What I want to talk about today is a certain kind of time and sequencing of images that shapes the way time is experienced within photographic books and I’m kind of calling this Real Time vs. Storytime.

Photographer Alec Soth has started a series of YouTube presentations that combine his professed love of teaching and an attempt to show books — and share his love of books — online. His approach is a digital show and tell as he takes viewers through various books from his extensive library, flicking through them to show links and similarities and variations on his chosen theme. The books in his hands are filmed from above while he’s inset as a talking head facing the camera in the corner of the screen. Not exactly exciting cinema, yet engrossing due to his knowledgeable enthusiasm for the photography he’s showing and the wonderful variety of his eclectic library. Soth humbly describes his sessions as rambling talks, and he may meander at times, but preparation goes into each session.
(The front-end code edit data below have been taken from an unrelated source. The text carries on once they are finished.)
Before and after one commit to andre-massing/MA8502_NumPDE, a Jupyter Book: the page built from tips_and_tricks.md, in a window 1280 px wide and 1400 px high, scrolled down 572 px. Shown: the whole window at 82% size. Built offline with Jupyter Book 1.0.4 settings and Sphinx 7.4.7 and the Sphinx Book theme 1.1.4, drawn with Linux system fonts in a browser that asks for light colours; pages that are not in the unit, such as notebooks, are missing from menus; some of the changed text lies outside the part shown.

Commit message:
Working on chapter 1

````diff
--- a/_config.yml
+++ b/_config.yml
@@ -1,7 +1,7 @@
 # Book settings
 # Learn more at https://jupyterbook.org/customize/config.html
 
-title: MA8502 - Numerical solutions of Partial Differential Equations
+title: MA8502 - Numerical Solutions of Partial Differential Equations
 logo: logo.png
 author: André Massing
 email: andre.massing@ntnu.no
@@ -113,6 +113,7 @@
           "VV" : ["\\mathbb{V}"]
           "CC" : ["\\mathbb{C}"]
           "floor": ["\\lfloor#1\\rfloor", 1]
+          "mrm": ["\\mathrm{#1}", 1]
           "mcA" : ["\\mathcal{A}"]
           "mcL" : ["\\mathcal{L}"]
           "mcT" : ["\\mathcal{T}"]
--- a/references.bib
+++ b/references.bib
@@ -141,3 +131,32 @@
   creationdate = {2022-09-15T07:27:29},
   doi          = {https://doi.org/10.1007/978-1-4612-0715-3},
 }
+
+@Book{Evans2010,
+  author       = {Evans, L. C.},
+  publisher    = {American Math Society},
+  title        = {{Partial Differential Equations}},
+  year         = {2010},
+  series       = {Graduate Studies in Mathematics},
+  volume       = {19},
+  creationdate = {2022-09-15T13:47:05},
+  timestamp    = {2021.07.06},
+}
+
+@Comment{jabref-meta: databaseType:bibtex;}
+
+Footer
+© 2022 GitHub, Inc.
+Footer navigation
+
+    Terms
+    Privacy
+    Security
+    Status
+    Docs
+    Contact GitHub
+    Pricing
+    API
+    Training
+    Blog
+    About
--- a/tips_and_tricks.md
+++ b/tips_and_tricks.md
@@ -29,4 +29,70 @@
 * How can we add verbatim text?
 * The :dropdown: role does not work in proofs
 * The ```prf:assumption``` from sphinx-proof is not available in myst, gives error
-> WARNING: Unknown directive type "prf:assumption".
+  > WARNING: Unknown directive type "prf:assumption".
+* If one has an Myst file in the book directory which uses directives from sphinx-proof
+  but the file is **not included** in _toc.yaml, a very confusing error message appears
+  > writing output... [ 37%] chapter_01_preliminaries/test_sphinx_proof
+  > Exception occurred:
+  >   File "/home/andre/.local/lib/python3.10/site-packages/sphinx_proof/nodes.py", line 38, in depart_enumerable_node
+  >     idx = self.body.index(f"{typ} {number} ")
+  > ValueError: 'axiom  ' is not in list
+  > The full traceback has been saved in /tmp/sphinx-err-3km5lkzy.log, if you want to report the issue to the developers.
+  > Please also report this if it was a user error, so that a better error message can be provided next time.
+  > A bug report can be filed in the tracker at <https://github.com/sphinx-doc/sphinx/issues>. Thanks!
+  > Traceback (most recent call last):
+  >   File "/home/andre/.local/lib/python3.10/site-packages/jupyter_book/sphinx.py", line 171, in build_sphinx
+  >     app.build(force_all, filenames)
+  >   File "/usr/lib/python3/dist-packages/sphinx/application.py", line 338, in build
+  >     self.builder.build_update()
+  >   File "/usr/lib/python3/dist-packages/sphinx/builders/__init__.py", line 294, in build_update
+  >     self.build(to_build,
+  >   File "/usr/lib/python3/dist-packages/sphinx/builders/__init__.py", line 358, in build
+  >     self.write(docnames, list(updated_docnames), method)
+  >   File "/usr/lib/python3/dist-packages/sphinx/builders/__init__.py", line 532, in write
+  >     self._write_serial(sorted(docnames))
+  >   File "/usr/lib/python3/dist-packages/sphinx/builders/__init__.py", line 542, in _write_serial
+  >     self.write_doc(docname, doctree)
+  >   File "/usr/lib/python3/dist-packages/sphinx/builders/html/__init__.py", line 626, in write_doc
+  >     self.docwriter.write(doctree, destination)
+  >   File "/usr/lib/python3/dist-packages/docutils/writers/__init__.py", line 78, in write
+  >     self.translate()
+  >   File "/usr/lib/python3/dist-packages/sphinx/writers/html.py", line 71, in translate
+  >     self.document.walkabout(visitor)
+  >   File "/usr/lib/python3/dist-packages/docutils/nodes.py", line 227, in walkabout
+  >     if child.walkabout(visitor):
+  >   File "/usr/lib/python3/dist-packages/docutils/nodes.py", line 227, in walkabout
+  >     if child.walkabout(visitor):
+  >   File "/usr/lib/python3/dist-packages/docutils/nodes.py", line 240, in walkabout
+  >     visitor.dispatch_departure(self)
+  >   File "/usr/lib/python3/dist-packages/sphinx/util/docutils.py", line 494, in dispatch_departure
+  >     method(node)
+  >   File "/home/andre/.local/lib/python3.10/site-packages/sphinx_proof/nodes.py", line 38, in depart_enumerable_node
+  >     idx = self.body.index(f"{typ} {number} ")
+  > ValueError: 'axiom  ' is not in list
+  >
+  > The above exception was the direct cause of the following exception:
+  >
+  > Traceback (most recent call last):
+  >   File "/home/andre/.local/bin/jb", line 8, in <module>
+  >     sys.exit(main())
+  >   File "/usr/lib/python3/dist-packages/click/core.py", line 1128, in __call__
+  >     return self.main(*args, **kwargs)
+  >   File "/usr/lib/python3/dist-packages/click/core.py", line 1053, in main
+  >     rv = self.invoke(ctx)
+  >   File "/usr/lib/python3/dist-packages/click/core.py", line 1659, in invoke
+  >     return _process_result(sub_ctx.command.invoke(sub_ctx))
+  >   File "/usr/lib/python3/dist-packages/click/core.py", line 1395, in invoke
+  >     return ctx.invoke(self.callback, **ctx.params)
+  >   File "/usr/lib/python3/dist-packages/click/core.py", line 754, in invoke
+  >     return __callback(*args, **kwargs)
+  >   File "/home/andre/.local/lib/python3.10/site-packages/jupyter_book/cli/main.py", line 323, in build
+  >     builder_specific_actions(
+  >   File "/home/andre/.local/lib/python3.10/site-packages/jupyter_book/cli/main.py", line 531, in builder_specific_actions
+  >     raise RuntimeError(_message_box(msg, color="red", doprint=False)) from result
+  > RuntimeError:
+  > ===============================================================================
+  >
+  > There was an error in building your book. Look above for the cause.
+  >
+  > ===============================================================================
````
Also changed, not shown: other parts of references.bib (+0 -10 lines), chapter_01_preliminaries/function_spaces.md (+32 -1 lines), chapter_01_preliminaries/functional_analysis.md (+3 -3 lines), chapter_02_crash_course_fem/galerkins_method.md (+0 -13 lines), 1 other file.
He assembles the books he shows beforehand and has at least a sketched out narrative, so there’s a nice flow to his talks. So far, he’s given fascinating insights into photo albums, the use of images with text, and the work of William Eggleston and Kim Kardashian among others. The session linked to here, from which I’ve taken the quote above, is about expanding on Cartier-Bresson’s single decisive moment to show images that Soth describes as increments of momentary observation or stutters or flickers in time.

In a previous post I linked to a YouTube video in which Martin Parr talks to Alec Soth in one of his Sofa Sessions. Parr’s sessions are likeable enough, but in terms of the art of photography, these sessions by Alec Soth are so much better.
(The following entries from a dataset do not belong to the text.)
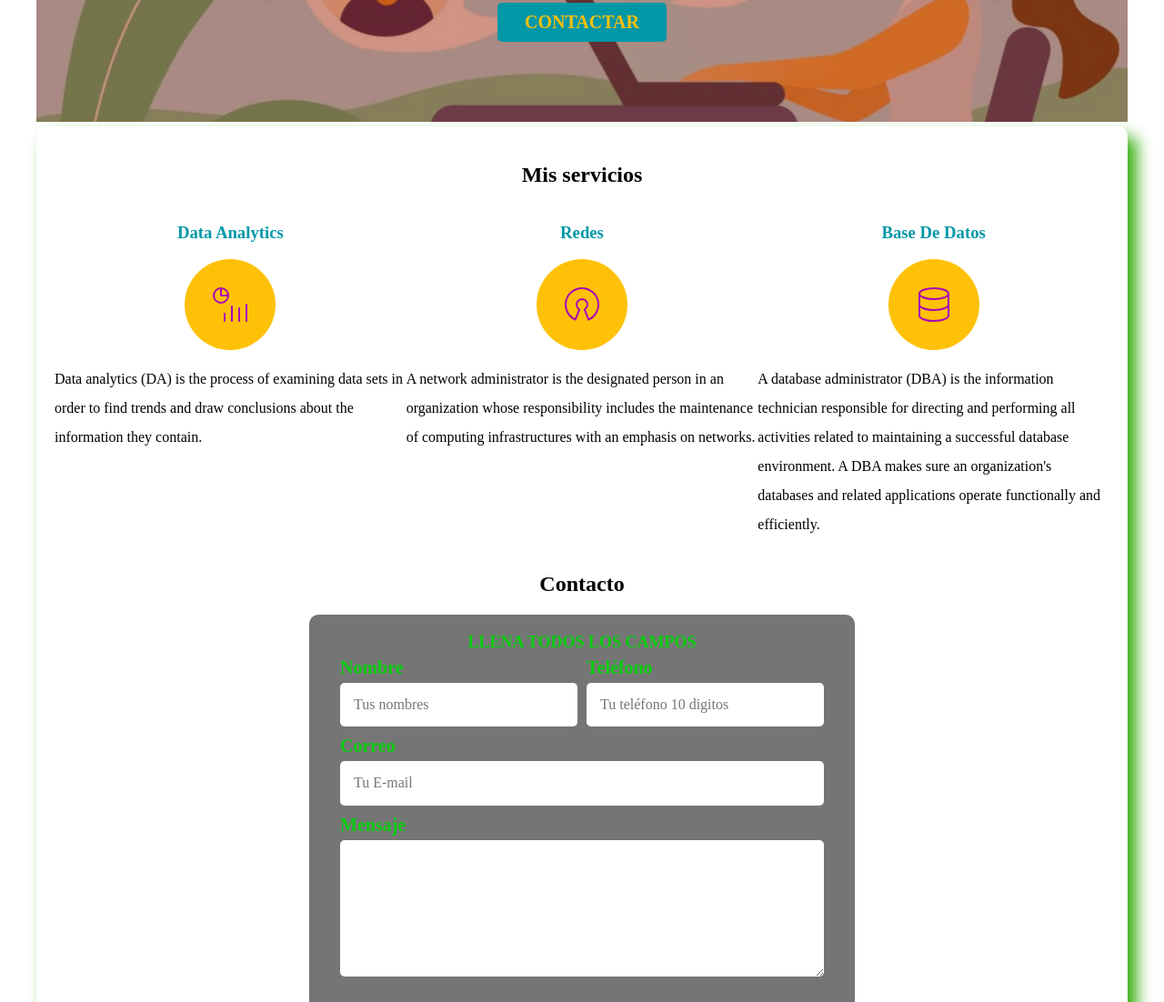
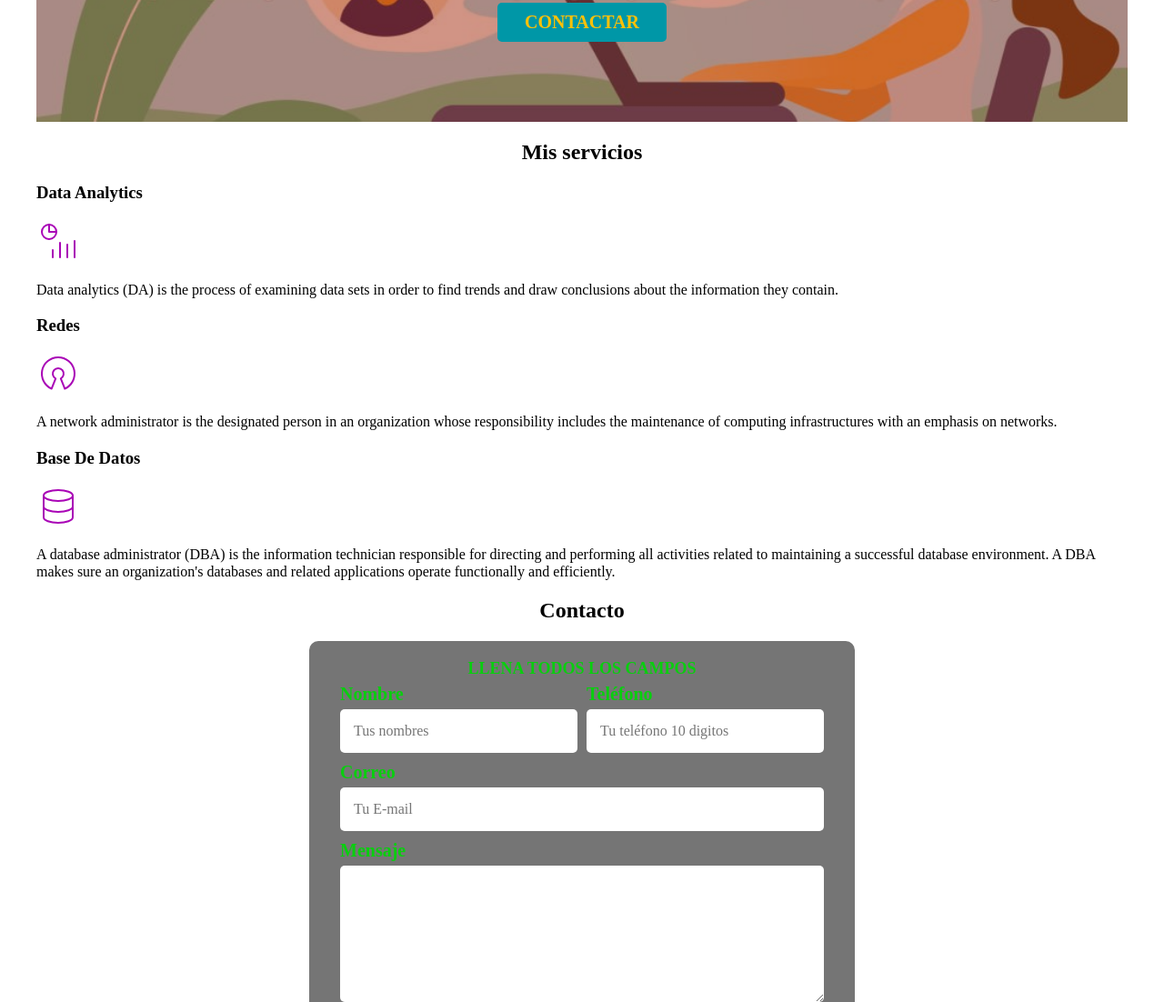
Before and after one commit to RafaHernandez17/web_pag, a plain HTML site: page index.html in a window 1280 px wide. Shown: the part 399-1501 px from the top of the page at 91% size. Drawn offline with Linux system fonts and the light colour scheme; a web font is replaced by a local one.

```diff
--- a/css/style.css
+++ b/css/style.css
@@ -137,41 +137,7 @@ body{
     }
 }
 /******************************Main Servicio*******************************************/
-@media (min-width:780px) {
-    .servicios{
-        display: grid;
-        grid-template-columns: repeat(3,1fr);
-    }
-}
-.servicio{
-    display: flex;
-    flex-direction: column;
-    align-items: center;
-}
-.servicio .iconos{
-    height: 10rem;
-    width: 10rem;
-    background-color: var(--primario);
-    border-radius: 100%;
-    display: flex;
-    justify-content: space-evenly;
-    align-items: center;
-}
-.servicio h3{
-    color: var(--secundario);
-}
-.servicio p{
-    line-height: 2;
-}
-.sombra{
-    -webkit-box-shadow: 10px 11px 17px 0px rgba(51,173,10,1);
-    -moz-box-shadow: 10px 11px 17px 0px rgba(51,173,10,1);
-    box-shadow: 10px 11px 17px 0px rgba(51,173,10,1);
 
-    background-color: var(--blanco);
-    padding: 2rem;
-    border-radius: 1rem;
-}
 /******************************formulario*******************************************/
 .formulario{
     background-color: var(--gris);
```
Also changed, not shown: index.html (+1 -0 lines).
Real Time vs. Storytime – a talk by Alec Soth Copyright Alec Soth / Little Brown Mushroom 2021

Sofa sessions


Looking out windows and looking into screens, engaging with the world vicariously from our sofas. This is where we are, but the internet has proven itself a wonderful resource during these times when most of us find ourselves in some kind of enforced isolation. Among other things, I’ve been dipping into a series of videotaped interviews with photographers.

Martin Parr — renowned British photographer, prodigious producer and collector of photobooks, member and former president of Magnum Photos — sits down with other photographers at the Martin Parr Foundation in Bristol, for some casual chats focused on his guests’ work and careers.

The conversations on his sofa — the sofa sessions — are relaxed and make for easy viewing, Parr’s encyclopedic knowledge of the medium and insight into his guests’ work ensuring he deftly guides the discussions throughout the twenty or so minutes allotted to each session. The filmed chats are engaging, but for better context and understanding I would like to see some photos from the projects, books or exhibitions that are being discussed.

Still, it’s good to have another addition to the recorded history of photography. Parr is however approaching this project at a leisurely pace; he’s only filmed a dozen sessions since the first one a year ago. Most recently, this chat earlier this month with Alec Soth.

Sofa Sessions: Conversations with Martin Parr – Alec Soth Copyright The Martin Parr Foundation 2020